Accordion repair shops are hard to come by, McPeck said, and parts don’t match up to serial numbers as they do with other items, such as cars. Custom work and scavenging parts from other accordions is the norm. But McPeck said he never realized how many people were willing to pay for such work.
"I was surprised, overwhelmed by the amount of accordion interest there is," he said. "I never planned on making any money on this."
The happy instrument
McPeck said he loves the accordion for its look, its sound and the way he becomes one with the instrument as it breathes in and out. And, he said, it brings joy to anyone who hears it.
"There’s not really another instrument that has the life to it," he said.
The accordion is often regarded as a polka instrument, but McPeck said it’s more than that. Jazz, blues, Cajun and other musical styles can be played on the accordion, he said.
Mark Anderson, a lifelong friend of McPeck’s who started helping out at the shop last summer, said the accordion is cooler than most people give it credit for.
"I’ve really come to respect the instrument," Anderson said. "The problem with the accordion is the perception of it being an um-pah machine."
St. Louis Park resident Robert Kramer, a student of McPeck’s, said he plays piano, but wanted an instrument that was portable.
"And you’ve never met an accordion player that wasn’t smiling," he said.

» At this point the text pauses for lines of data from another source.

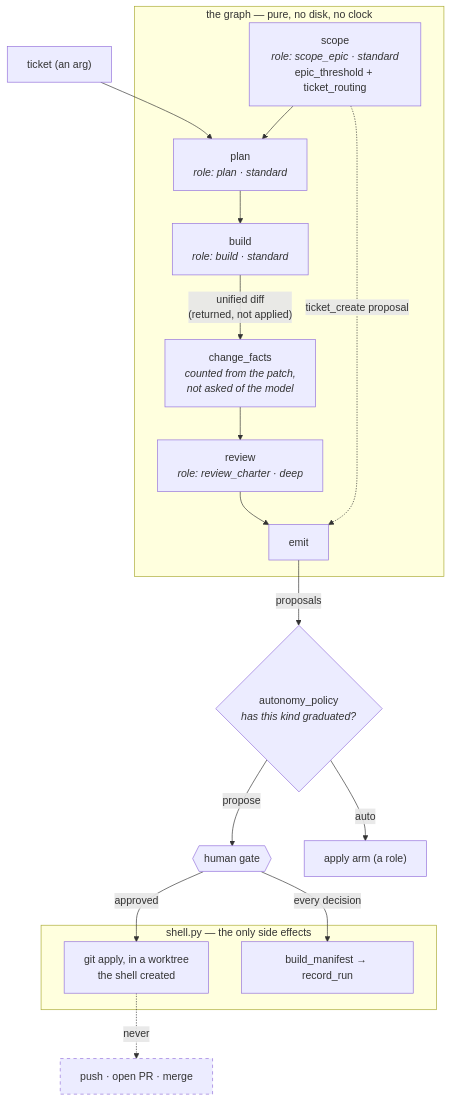
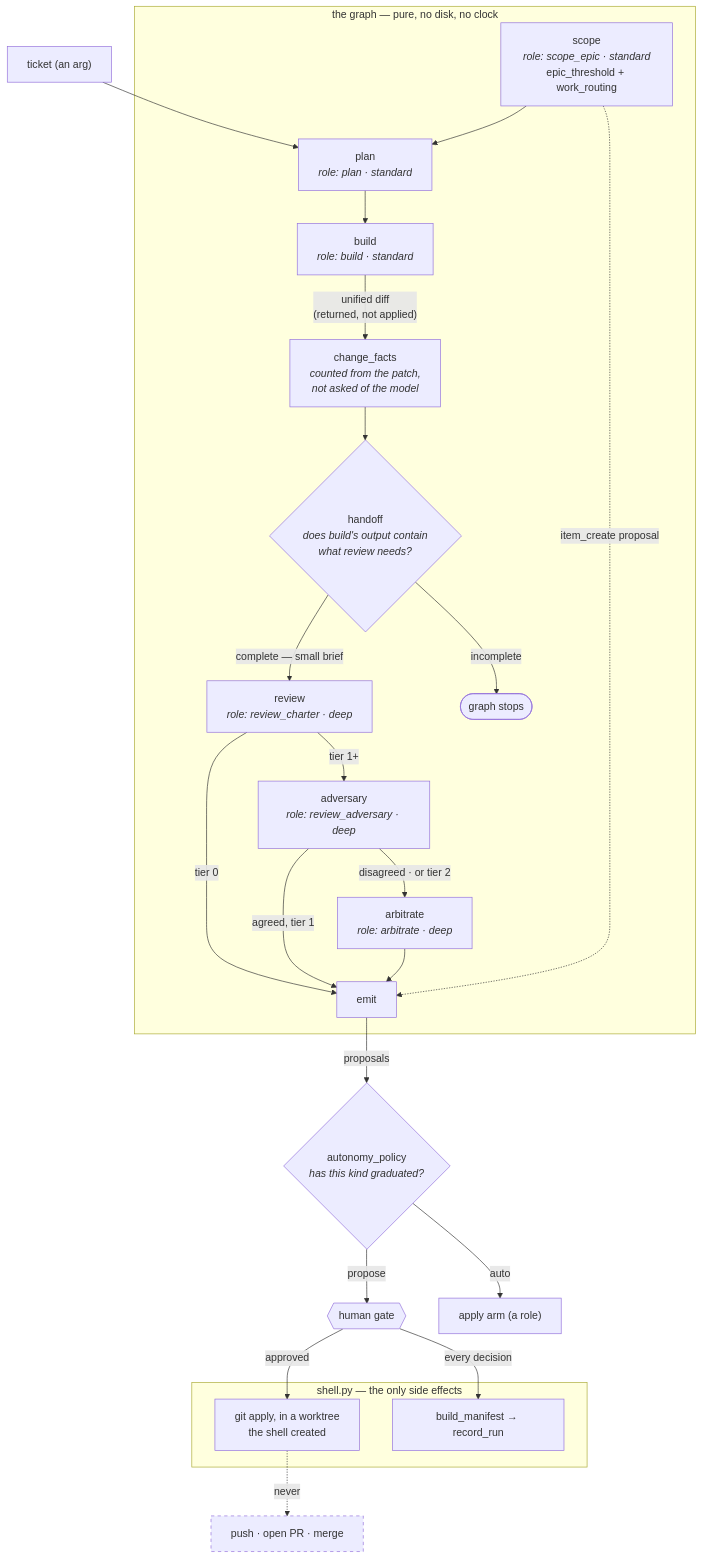
The diagram in graphs/lifecycle-propose.md (ppfenning/coxswain-graphs), drawn with Mermaid before and after one commit. The commit also changed other lines of this file and 19 other files, not shown here.

````diff
--- a/graphs/lifecycle-propose.md
+++ b/graphs/lifecycle-propose.md
@@ -28,36 +28,46 @@
 ```mermaid
 flowchart TB
     TICKET["ticket (an arg)"] --> PLAN
 
     subgraph GRAPH["the graph — pure, no disk, no clock"]
-        SCOPE["scope<br/><i>role: scope_epic · standard</i><br/>epic_threshold + ticket_routing"]
+        SCOPE["scope<br/><i>role: scope_epic · standard</i><br/>epic_threshold + work_routing"]
         PLAN["plan<br/><i>role: plan · standard</i>"]
         BUILD["build<br/><i>role: build · standard</i>"]
         REVIEW["review<br/><i>role: review_charter · deep</i>"]
         FACTS["change_facts<br/><i>counted from the patch,<br/>not asked of the model</i>"]
         EMIT["emit"]
 
+        HANDOFF{"handoff<br/><i>does build's output contain<br/>what review needs?</i>"}
+        ADV["adversary<br/><i>role: review_adversary · deep</i>"]
+        ARB["arbitrate<br/><i>role: arbitrate · deep</i>"]
+
         SCOPE --> PLAN
         PLAN --> BUILD
         BUILD -- "unified diff<br/>(returned, not applied)" --> FACTS
-        FACTS --> REVIEW
-        REVIEW --> EMIT
-        SCOPE -. "ticket_create proposal" .-> EMIT
+        FACTS --> HANDOFF
+        HANDOFF -- "incomplete" --> STOP(["graph stops"])
+        HANDOFF -- "complete — small brief" --> REVIEW
+        REVIEW -- "tier 0" --> EMIT
+        REVIEW -- "tier 1+" --> ADV
+        ADV -- "agreed, tier 1" --> EMIT
+        ADV -- "disagreed · or tier 2" --> ARB
+        ARB --> EMIT
+        SCOPE -. "item_create proposal" .-> EMIT
     end
 
     EMIT -- "proposals" --> POLICY{"autonomy_policy<br/><i>has this kind graduated?</i>"}
     POLICY -- "propose" --> GATE{{"human gate"}}
     POLICY -- "auto" --> ARM["apply arm (a role)"]
 
     subgraph SHELL["shell.py — the only side effects"]
         APPLY["git apply, in a worktree<br/>the shell created"]
         RECORD["build_manifest → record_run"]
     end
 
     GATE -- "approved" --> APPLY
     GATE -- "every decision" --> RECORD
 
     APPLY -.->|"never"| PUSH["push · open PR · merge"]
 
     style PUSH stroke-dasharray: 5 5
 ```
````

Student Carol Bouska, who lives in CARAG, said she found out about McPeck’s accordion business because he made her husband’s wedding ring. The couple had an accordion orchestra play at their wedding and she later received accordion lessons as a birthday gift.
Bouska said she was drawn to the accordion as a worldly instrument.
"There are so many interesting places in the world that have interesting folk music with accordions," she said. "I was sort of drawn to the French accordion."
Both Bouska and Kramer are middle aged, as are most of McPeck’s students and customers. But he’s not worried about the future of the instrument. He does have one young pupil.
"My youngest student I think is 14 or 15 and he thinks accordion is cooler than hell," he said.
McPeck’s 23-year old son also plays professionally.
No sliders here
Someone stops by McPeck’s building at least once a week looking for burgers, he said.
Because it’s a historic building, he can’t remove the White Castle signs, but he doesn’t mind.
"It’s just entertaining," he said. "It’s funny."
No one asked for sliders on a Thursday afternoon in early March, when the muffled hum of accordions drifted beyond the castle walls.
With a large blue marble-patterned accordion perched on his lap, McPeck guided Kramer through "The Echo Waltz," a lazy tune by composer Jim Wise.
"Soft," Randy coached. "Loud. Soft."
The song ended and Kramer whooshed his small black accordion to a close. McPeck put a little silver star on the sheet music to mark a section Kramer completed successfully and the accordions stretched to life again.
Passersby stopped to stare in the window. The mail lady popped in and smiled widely.
McPeck said he has no intention of changing anything.
"I will probably always be making jewelry and repairing accordions," McPeck said. "My hope for the future is to just keep doing it."
Open accordion night
What: Randy McPeck hosts an open accordion night on the first Sunday of every month at Dulano’s Pizza. All accordion players are welcome to join in.
Where: Dulano’s Pizza, 607 W. Lake St.